EXERCISE INSTRUCTIONS: Report how many lines in the records below contain the word "justify". Give only the number.

────────────────────

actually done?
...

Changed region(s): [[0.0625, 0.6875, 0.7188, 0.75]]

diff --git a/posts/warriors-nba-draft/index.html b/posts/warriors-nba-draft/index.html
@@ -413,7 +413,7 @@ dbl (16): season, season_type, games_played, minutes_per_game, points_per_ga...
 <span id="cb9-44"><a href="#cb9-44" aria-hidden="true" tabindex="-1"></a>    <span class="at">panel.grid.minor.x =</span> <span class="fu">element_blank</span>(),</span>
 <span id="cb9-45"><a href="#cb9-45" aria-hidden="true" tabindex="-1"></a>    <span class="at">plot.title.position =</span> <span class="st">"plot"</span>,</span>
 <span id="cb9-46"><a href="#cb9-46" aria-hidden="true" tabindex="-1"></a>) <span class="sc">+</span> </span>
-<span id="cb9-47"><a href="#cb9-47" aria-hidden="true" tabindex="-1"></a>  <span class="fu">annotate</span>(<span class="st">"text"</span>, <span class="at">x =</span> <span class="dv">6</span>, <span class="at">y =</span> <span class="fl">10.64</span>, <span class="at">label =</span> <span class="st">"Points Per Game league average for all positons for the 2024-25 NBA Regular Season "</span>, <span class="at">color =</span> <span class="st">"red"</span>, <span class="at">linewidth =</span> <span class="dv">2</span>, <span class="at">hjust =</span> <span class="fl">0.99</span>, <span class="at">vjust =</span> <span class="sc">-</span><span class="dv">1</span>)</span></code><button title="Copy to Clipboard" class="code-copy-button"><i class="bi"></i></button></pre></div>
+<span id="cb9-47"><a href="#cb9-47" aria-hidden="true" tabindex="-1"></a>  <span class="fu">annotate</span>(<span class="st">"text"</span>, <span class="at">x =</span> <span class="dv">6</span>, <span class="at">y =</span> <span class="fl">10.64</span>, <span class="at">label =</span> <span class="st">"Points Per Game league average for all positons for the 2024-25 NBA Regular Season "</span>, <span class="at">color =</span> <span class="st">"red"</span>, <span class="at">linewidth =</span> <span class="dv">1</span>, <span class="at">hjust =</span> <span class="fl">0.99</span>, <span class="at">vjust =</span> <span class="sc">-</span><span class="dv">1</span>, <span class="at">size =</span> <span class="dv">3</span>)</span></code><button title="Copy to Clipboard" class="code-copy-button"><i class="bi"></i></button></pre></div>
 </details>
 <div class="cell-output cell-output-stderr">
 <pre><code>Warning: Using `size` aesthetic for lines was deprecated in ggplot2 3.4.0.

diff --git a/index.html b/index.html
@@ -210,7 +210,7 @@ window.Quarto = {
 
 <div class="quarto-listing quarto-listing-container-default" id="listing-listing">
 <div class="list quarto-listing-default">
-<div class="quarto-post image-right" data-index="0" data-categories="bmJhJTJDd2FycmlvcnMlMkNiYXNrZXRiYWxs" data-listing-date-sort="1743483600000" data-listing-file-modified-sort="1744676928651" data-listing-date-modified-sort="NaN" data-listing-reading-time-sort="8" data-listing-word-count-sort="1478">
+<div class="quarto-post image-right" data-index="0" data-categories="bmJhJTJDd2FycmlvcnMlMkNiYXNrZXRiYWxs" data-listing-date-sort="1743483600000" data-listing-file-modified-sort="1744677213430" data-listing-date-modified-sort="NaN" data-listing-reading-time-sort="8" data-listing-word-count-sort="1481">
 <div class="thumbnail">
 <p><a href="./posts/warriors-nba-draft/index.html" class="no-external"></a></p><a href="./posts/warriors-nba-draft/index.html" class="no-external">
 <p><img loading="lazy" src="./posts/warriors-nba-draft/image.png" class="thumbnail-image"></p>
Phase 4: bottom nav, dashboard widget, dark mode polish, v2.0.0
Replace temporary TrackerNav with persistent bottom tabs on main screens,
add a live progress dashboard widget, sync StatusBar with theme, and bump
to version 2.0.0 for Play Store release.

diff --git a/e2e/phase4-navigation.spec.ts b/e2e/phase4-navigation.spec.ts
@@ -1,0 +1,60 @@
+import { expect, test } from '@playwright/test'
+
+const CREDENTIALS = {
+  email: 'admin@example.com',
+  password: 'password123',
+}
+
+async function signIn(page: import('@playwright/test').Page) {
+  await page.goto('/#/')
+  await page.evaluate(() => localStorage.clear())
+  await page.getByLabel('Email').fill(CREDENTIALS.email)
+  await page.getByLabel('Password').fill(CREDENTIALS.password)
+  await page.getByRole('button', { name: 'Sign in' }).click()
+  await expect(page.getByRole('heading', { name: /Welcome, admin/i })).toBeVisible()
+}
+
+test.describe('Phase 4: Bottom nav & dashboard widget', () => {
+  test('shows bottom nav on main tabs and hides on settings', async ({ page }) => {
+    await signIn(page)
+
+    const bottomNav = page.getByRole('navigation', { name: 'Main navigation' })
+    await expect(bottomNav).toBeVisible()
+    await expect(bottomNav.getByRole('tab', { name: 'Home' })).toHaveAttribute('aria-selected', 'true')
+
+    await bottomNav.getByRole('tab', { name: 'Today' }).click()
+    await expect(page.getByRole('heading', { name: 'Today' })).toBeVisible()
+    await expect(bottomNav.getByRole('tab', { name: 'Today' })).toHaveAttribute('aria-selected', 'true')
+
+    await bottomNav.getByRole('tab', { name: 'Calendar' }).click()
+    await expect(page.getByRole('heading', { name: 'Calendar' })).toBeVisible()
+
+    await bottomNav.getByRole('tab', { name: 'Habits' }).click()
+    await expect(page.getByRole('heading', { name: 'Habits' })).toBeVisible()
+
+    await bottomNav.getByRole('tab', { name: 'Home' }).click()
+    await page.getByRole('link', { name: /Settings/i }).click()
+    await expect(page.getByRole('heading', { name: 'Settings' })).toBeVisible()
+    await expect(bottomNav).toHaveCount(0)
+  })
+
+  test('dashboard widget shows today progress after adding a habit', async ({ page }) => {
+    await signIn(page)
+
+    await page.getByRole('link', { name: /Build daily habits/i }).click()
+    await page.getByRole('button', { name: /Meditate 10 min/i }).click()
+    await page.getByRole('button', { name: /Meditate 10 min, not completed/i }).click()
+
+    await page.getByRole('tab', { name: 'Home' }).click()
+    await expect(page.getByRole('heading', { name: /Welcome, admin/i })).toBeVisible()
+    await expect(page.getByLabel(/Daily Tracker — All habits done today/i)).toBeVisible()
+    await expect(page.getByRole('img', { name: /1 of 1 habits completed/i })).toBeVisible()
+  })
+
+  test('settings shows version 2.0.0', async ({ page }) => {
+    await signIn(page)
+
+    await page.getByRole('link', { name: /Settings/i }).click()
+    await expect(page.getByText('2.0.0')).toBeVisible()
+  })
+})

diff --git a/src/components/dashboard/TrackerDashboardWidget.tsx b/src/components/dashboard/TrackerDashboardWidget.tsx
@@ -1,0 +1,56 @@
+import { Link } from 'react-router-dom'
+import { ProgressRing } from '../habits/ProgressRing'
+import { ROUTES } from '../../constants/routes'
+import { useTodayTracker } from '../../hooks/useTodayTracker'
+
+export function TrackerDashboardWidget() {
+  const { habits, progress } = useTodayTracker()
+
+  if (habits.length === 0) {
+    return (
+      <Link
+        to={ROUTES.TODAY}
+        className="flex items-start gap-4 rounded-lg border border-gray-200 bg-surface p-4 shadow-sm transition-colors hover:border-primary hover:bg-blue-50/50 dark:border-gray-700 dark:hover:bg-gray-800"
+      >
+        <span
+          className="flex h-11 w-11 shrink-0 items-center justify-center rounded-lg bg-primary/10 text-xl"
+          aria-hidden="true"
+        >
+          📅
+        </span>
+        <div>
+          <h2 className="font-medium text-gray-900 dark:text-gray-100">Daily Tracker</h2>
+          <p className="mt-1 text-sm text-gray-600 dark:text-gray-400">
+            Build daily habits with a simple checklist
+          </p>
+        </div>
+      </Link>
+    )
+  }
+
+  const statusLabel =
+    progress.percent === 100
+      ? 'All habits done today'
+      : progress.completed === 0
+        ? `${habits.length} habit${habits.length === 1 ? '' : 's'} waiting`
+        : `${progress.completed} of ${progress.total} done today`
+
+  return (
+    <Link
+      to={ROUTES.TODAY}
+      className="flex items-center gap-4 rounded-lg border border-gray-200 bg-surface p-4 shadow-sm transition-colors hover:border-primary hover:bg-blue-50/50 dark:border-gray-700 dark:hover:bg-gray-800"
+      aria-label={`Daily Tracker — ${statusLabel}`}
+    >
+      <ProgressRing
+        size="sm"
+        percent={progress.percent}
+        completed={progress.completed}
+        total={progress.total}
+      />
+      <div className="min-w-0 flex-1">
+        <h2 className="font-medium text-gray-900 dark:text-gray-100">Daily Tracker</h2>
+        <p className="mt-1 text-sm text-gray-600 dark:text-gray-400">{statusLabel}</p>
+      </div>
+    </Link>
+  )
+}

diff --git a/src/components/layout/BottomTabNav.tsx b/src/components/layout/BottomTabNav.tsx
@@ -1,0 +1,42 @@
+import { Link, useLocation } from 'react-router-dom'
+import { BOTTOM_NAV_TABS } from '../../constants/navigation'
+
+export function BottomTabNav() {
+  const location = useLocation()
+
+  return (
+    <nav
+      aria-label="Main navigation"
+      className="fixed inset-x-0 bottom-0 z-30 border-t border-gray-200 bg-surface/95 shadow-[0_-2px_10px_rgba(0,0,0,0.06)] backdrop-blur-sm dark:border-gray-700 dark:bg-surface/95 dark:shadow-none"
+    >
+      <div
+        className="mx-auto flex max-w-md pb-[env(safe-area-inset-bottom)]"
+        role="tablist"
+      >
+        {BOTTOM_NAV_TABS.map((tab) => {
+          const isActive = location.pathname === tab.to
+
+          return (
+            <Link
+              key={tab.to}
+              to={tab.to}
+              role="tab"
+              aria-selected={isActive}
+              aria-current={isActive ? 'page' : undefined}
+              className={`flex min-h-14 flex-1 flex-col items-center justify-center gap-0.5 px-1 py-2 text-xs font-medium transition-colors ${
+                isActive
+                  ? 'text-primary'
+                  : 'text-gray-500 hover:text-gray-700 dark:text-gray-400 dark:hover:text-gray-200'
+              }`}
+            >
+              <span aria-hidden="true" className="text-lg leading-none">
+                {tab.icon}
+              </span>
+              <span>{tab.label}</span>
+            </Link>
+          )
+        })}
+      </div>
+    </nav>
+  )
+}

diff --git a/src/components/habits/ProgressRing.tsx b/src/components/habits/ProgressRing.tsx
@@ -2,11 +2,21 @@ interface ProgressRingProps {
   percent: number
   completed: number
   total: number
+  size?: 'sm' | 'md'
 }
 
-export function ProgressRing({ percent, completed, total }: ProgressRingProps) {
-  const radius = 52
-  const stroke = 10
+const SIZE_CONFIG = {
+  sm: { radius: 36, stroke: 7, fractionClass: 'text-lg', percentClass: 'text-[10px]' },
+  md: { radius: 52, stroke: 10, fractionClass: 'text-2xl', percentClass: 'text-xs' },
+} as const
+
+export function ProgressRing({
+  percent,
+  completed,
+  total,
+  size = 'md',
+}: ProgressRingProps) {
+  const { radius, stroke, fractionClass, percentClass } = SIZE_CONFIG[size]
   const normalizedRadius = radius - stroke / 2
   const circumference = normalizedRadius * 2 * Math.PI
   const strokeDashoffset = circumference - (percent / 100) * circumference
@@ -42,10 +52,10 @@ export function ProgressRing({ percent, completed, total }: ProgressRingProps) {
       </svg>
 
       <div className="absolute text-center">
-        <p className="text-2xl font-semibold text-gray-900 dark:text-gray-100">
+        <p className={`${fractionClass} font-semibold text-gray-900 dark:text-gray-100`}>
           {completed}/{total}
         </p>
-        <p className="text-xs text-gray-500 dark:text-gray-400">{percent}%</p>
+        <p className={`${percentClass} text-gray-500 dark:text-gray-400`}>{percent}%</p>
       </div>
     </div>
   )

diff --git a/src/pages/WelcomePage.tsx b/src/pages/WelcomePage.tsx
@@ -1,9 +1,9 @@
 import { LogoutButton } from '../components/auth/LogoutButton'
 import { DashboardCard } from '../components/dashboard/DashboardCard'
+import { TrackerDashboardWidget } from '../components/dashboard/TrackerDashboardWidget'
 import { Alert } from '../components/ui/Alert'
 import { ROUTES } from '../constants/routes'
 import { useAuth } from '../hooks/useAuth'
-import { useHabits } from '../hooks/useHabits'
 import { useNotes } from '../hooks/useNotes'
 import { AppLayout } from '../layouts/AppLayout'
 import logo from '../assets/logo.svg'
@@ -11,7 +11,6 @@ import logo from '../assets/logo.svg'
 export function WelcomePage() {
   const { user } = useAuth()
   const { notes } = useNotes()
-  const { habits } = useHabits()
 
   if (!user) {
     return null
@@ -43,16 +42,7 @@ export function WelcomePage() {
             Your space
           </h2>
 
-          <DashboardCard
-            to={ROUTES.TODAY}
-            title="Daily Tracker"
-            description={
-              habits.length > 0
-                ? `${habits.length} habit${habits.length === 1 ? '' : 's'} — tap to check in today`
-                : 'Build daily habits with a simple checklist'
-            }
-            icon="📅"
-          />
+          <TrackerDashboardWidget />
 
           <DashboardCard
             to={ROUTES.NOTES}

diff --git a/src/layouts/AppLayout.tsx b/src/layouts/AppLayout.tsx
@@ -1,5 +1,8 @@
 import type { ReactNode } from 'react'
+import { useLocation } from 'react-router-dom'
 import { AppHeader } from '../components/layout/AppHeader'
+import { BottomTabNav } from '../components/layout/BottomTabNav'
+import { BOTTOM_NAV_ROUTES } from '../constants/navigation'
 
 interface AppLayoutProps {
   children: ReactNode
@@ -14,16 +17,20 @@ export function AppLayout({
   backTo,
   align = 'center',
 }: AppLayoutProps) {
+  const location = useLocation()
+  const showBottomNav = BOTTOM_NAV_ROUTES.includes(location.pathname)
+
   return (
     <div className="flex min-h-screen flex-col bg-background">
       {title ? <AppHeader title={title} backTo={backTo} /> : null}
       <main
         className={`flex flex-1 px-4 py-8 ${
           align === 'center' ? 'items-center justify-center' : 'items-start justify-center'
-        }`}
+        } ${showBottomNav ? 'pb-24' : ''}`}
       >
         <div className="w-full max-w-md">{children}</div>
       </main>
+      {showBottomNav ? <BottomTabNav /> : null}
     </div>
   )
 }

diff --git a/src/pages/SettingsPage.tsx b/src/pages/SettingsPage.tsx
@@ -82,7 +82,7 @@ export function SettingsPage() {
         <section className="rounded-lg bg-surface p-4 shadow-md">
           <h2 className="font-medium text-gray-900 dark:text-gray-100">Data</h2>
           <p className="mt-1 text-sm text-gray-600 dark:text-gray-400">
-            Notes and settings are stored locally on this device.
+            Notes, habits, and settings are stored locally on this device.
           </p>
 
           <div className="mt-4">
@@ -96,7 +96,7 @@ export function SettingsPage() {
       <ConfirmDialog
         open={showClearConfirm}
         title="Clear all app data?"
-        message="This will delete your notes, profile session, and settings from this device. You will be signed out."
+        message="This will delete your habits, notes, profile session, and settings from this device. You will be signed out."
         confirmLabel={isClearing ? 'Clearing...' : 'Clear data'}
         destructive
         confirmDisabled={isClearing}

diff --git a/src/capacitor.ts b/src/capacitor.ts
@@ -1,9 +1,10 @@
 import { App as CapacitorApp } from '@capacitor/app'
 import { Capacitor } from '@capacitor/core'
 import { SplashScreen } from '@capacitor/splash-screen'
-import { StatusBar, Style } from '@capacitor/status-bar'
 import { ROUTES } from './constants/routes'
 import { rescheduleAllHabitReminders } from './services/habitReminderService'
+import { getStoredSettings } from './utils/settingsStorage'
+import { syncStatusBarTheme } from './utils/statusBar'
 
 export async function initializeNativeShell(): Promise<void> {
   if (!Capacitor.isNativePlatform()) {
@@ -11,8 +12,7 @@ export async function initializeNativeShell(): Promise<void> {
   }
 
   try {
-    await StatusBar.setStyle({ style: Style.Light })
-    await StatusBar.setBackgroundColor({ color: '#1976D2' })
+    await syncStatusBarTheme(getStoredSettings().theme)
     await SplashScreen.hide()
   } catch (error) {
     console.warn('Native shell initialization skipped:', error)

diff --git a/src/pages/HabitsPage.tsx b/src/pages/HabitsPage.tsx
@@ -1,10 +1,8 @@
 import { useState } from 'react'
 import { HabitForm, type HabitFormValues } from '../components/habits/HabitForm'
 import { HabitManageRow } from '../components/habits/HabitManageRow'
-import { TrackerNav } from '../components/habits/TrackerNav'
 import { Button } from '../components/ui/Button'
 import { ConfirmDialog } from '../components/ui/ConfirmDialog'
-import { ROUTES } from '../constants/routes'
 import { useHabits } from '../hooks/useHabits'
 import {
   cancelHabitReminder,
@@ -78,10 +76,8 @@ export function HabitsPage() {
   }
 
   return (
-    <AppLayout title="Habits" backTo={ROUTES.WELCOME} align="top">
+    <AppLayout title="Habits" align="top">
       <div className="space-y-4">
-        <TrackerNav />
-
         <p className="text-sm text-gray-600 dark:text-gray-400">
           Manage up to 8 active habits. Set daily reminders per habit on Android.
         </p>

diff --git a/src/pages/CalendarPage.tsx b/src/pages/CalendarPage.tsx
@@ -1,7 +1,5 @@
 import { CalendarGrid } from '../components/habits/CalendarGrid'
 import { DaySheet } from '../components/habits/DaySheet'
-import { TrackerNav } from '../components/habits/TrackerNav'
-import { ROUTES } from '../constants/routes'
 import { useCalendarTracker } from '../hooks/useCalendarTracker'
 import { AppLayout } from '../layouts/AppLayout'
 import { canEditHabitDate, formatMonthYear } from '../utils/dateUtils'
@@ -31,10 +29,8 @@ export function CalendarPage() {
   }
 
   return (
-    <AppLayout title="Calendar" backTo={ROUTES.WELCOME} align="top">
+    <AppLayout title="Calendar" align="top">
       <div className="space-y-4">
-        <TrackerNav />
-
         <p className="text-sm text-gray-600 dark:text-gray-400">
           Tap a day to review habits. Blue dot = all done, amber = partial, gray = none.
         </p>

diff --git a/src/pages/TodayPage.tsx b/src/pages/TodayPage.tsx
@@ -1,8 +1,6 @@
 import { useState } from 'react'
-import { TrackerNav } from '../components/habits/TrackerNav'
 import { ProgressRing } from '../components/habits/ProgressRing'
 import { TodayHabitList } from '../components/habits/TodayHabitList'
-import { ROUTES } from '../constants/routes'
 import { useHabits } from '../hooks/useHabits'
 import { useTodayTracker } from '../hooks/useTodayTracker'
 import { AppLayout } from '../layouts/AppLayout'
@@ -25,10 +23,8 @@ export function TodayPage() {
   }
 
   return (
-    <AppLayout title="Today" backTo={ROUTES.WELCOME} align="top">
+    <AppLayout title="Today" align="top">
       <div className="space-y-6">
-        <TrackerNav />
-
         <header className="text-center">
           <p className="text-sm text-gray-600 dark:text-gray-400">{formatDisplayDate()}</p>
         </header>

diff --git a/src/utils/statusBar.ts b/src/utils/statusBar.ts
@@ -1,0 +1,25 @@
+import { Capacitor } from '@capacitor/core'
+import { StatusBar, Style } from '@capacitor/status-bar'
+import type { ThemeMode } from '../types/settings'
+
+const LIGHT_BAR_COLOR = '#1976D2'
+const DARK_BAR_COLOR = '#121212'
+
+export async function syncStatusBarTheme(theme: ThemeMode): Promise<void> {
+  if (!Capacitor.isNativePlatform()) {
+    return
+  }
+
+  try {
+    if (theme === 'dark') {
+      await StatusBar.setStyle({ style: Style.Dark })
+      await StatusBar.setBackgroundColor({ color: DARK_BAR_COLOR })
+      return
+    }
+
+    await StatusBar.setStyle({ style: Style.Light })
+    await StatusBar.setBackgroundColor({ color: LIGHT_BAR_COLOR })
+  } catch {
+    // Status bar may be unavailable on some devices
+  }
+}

────────────────────

RESPONSE: 3